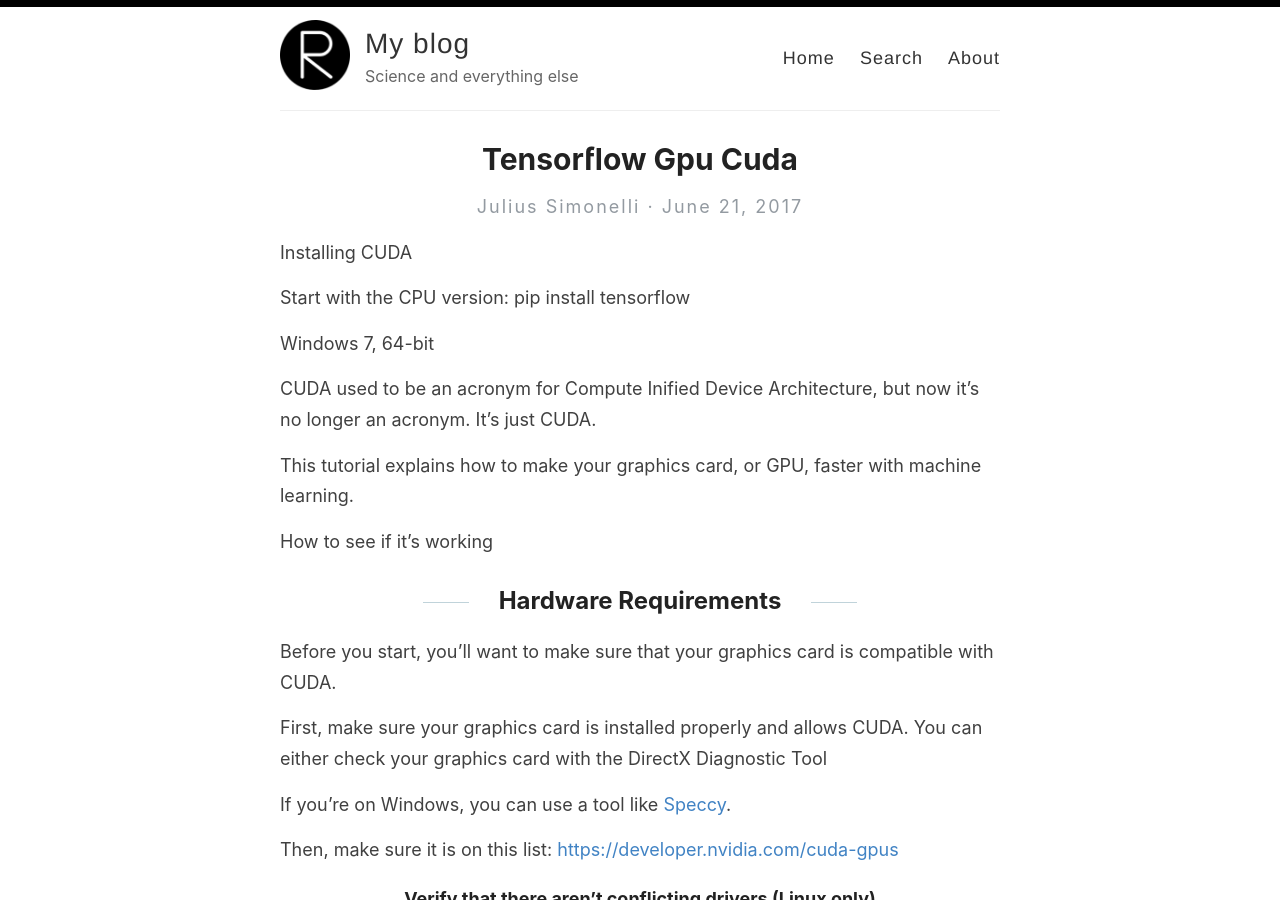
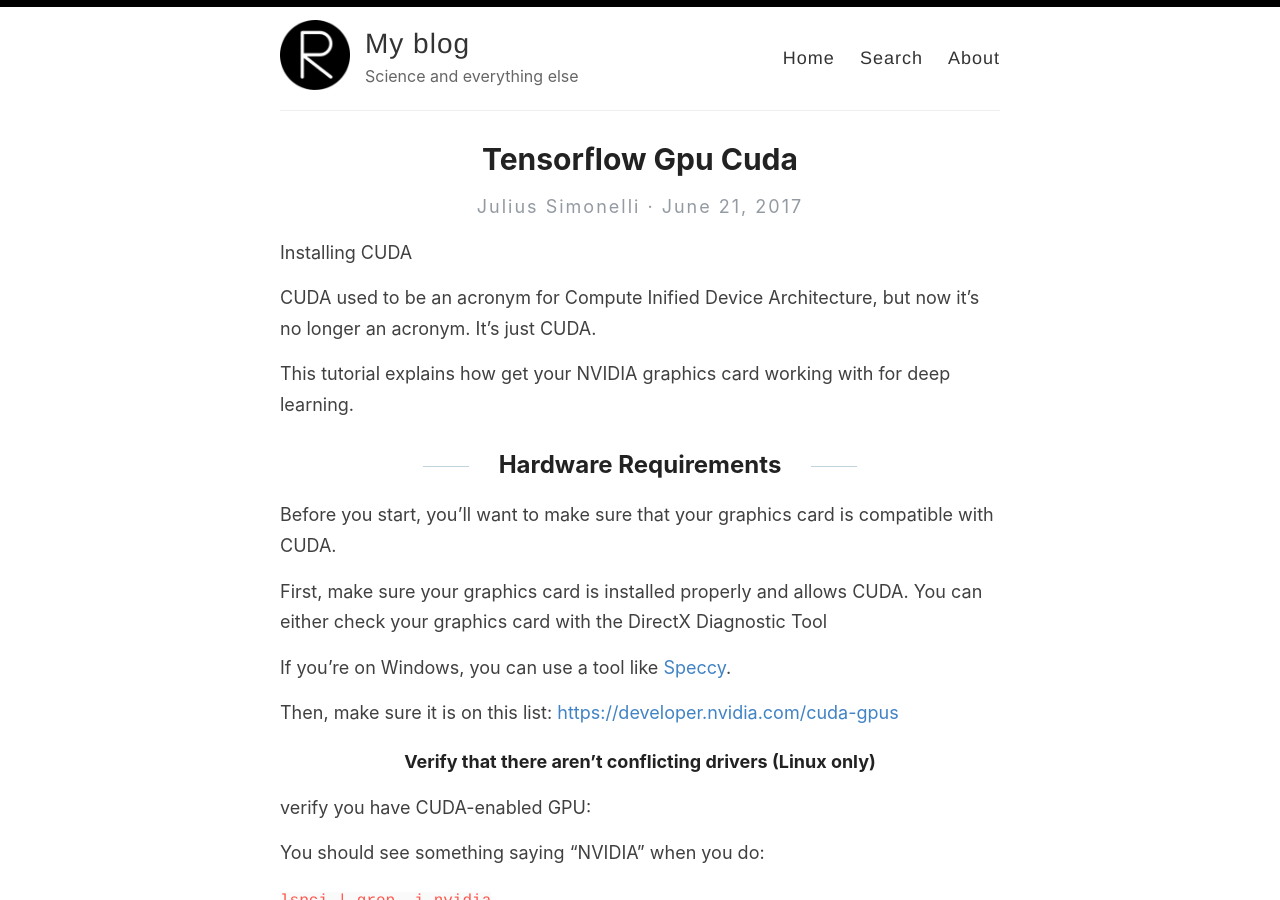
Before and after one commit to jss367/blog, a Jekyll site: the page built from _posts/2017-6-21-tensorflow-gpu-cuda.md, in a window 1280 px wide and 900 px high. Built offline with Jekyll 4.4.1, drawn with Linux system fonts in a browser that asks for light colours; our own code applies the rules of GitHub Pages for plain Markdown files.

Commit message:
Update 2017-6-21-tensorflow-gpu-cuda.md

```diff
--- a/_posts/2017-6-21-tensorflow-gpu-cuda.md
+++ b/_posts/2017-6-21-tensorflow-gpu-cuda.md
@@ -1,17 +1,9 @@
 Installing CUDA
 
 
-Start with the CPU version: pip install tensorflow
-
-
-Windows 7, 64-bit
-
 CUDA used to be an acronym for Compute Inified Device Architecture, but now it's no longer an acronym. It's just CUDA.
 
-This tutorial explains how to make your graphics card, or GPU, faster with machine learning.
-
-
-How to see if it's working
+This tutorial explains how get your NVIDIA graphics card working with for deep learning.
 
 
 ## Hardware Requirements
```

◆ ◆ ◆

__To do__. Whichever lines of the data include the word "tutorial", pull them out.

__Problem solution__.
-This tutorial explains how to make your graphics card, or GPU, faster with machine learning.
+This tutorial explains how get your NVIDIA graphics card working with for deep learning.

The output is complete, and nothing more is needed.